To complete this task, print all the data below exactly but leave out the images.

#### [Information]
● ● ● ● ● ● ●

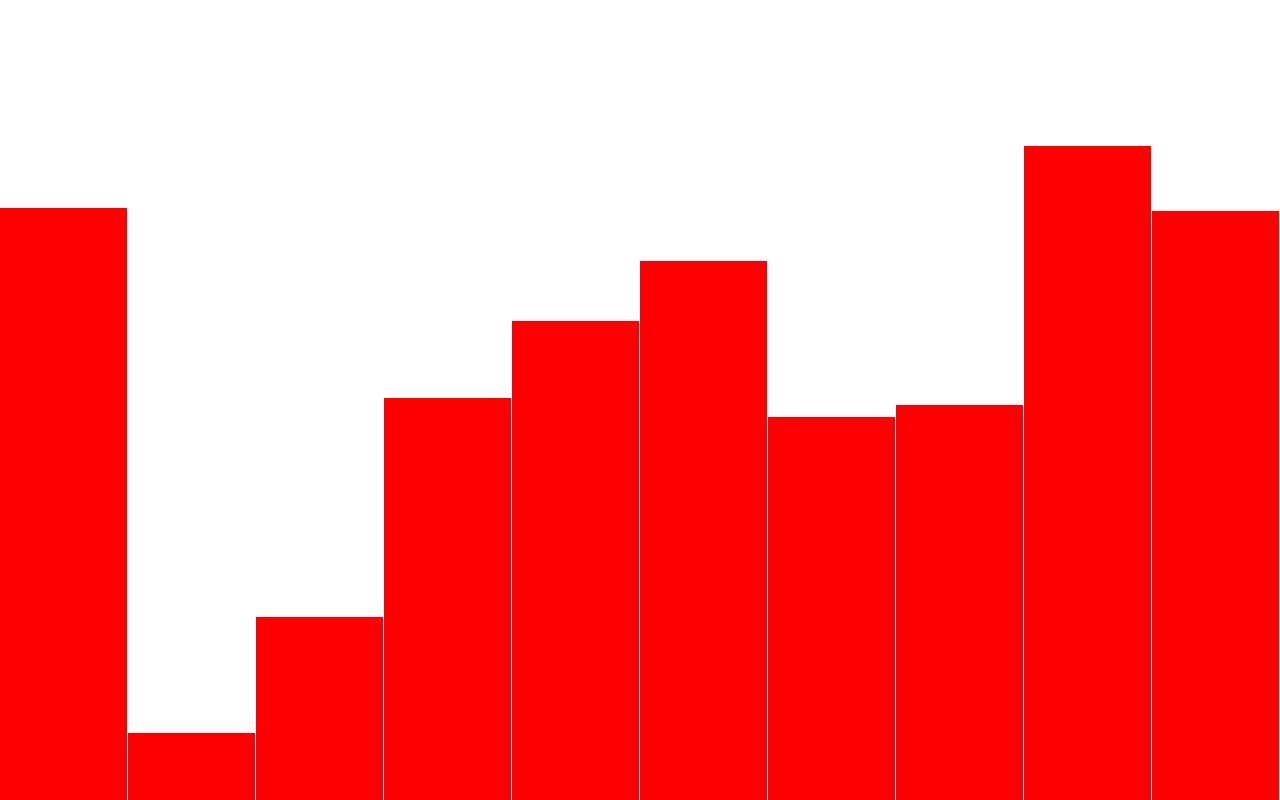
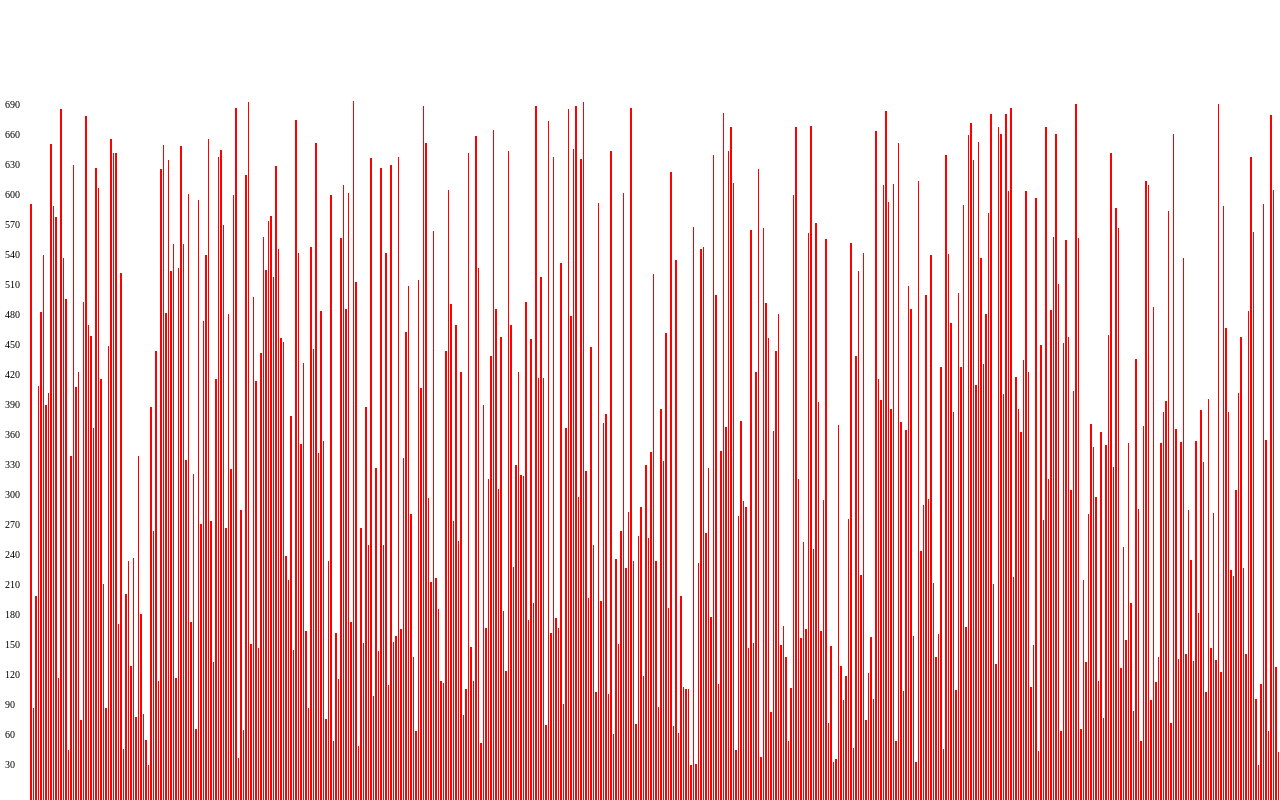
Before and after one commit to Karan-Gandhi/Sorting-Visualiser-Project, a website: page index.html in a window 1280 px wide. Drawn offline with Linux system fonts and the light colour scheme.

Commit message:
added the side ticks of the graph

```diff
--- a/css/main.css
+++ b/css/main.css
@@ -3,10 +3,15 @@
     margin-right: 1px;
 }
 
+#tick {
+    color: black;
+    font-size: 10px;
+}
+
 #root {
     position: absolute;
     top: 0;
-    left: 0;
+    left: 30px;
     right: 0;
     bottom: 0;
 }
--- a/js/Graph.js
+++ b/js/Graph.js
@@ -14,20 +14,28 @@ class Graph {
 
     randomise() {
         for (let i = 0; i < this.size; i++) {
-            this.array[i] = Math.floor(Math.random() * (1000 - 10) + 10);
+            this.array[i] = Math.floor(Math.random() * (1000 - 50) + 50);
         }
     }
 
-    show() {
+    showGraph() {
         let barWidth = this.dimentions.w / this.array.length - 1;
         for (let i = 0; i < this.array.length; i++) {
-            let bar = createElement("div", "bar");
+            const bar = createElement("div", "bar");
             bar.style.position = "absolute";
             bar.style.left = i * barWidth + i + "px";
             bar.style.bottom = 0 + "px";
             bar.style.width = barWidth + "px";
             bar.style.height = (this.array[i] / 1000) * this.dimentions.h + "px";
             this.root.append(bar);
+        }
+        for (var i = 30; i < this.dimentions.h; i += 30) {
+            const line = createElement("div", "tick");
+            line.innerHTML = i;
+            line.style.position = "absolute";
+            line.style.bottom = i + "px";
+            line.style.left = -25 + "px";
+            this.root.append(line);
         }
     }
 }
--- a/js/main.js
+++ b/js/main.js
@@ -1,7 +1,7 @@
 let graph = null;
 
 window.onload = () => {
-    graph = new Graph(10, document.getElementById("root").offsetWidth, document.getElementById("root").offsetHeight - 100, document.getElementById("root"));
+    graph = new Graph(500, document.getElementById("root").offsetWidth, document.getElementById("root").offsetHeight - 100, document.getElementById("root"));
     graph.randomise();
-    graph.show();
+    graph.showGraph();
 };
```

● ● ● ● ● ● ●

#### [Answer below]
Before and after one commit to Karan-Gandhi/Sorting-Visualiser-Project, a website: page index.html in a window 1280 px wide. Drawn offline with Linux system fonts and the light colour scheme.

Commit message:
added the side ticks of the graph

```diff
--- a/css/main.css
+++ b/css/main.css
@@ -3,10 +3,15 @@
     margin-right: 1px;
 }
 
+#tick {
+    color: black;
+    font-size: 10px;
+}
+
 #root {
     position: absolute;
     top: 0;
-    left: 0;
+    left: 30px;
     right: 0;
     bottom: 0;
 }
--- a/js/Graph.js
+++ b/js/Graph.js
@@ -14,20 +14,28 @@ class Graph {
 
     randomise() {
         for (let i = 0; i < this.size; i++) {
-            this.array[i] = Math.floor(Math.random() * (1000 - 10) + 10);
+            this.array[i] = Math.floor(Math.random() * (1000 - 50) + 50);
         }
     }
 
-    show() {
+    showGraph() {
         let barWidth = this.dimentions.w / this.array.length - 1;
         for (let i = 0; i < this.array.length; i++) {
-            let bar = createElement("div", "bar");
+            const bar = createElement("div", "bar");
             bar.style.position = "absolute";
             bar.style.left = i * barWidth + i + "px";
             bar.style.bottom = 0 + "px";
             bar.style.width = barWidth + "px";
             bar.style.height = (this.array[i] / 1000) * this.dimentions.h + "px";
             this.root.append(bar);
+        }
+        for (var i = 30; i < this.dimentions.h; i += 30) {
+            const line = createElement("div", "tick");
+            line.innerHTML = i;
+            line.style.position = "absolute";
+            line.style.bottom = i + "px";
+            line.style.left = -25 + "px";
+            this.root.append(line);
         }
     }
 }
--- a/js/main.js
+++ b/js/main.js
@@ -1,7 +1,7 @@
 let graph = null;
 
 window.onload = () => {
-    graph = new Graph(10, document.getElementById("root").offsetWidth, document.getElementById("root").offsetHeight - 100, document.getElementById("root"));
+    graph = new Graph(500, document.getElementById("root").offsetWidth, document.getElementById("root").offsetHeight - 100, document.getElementById("root"));
     graph.randomise();
-    graph.show();
+    graph.showGraph();
 };
```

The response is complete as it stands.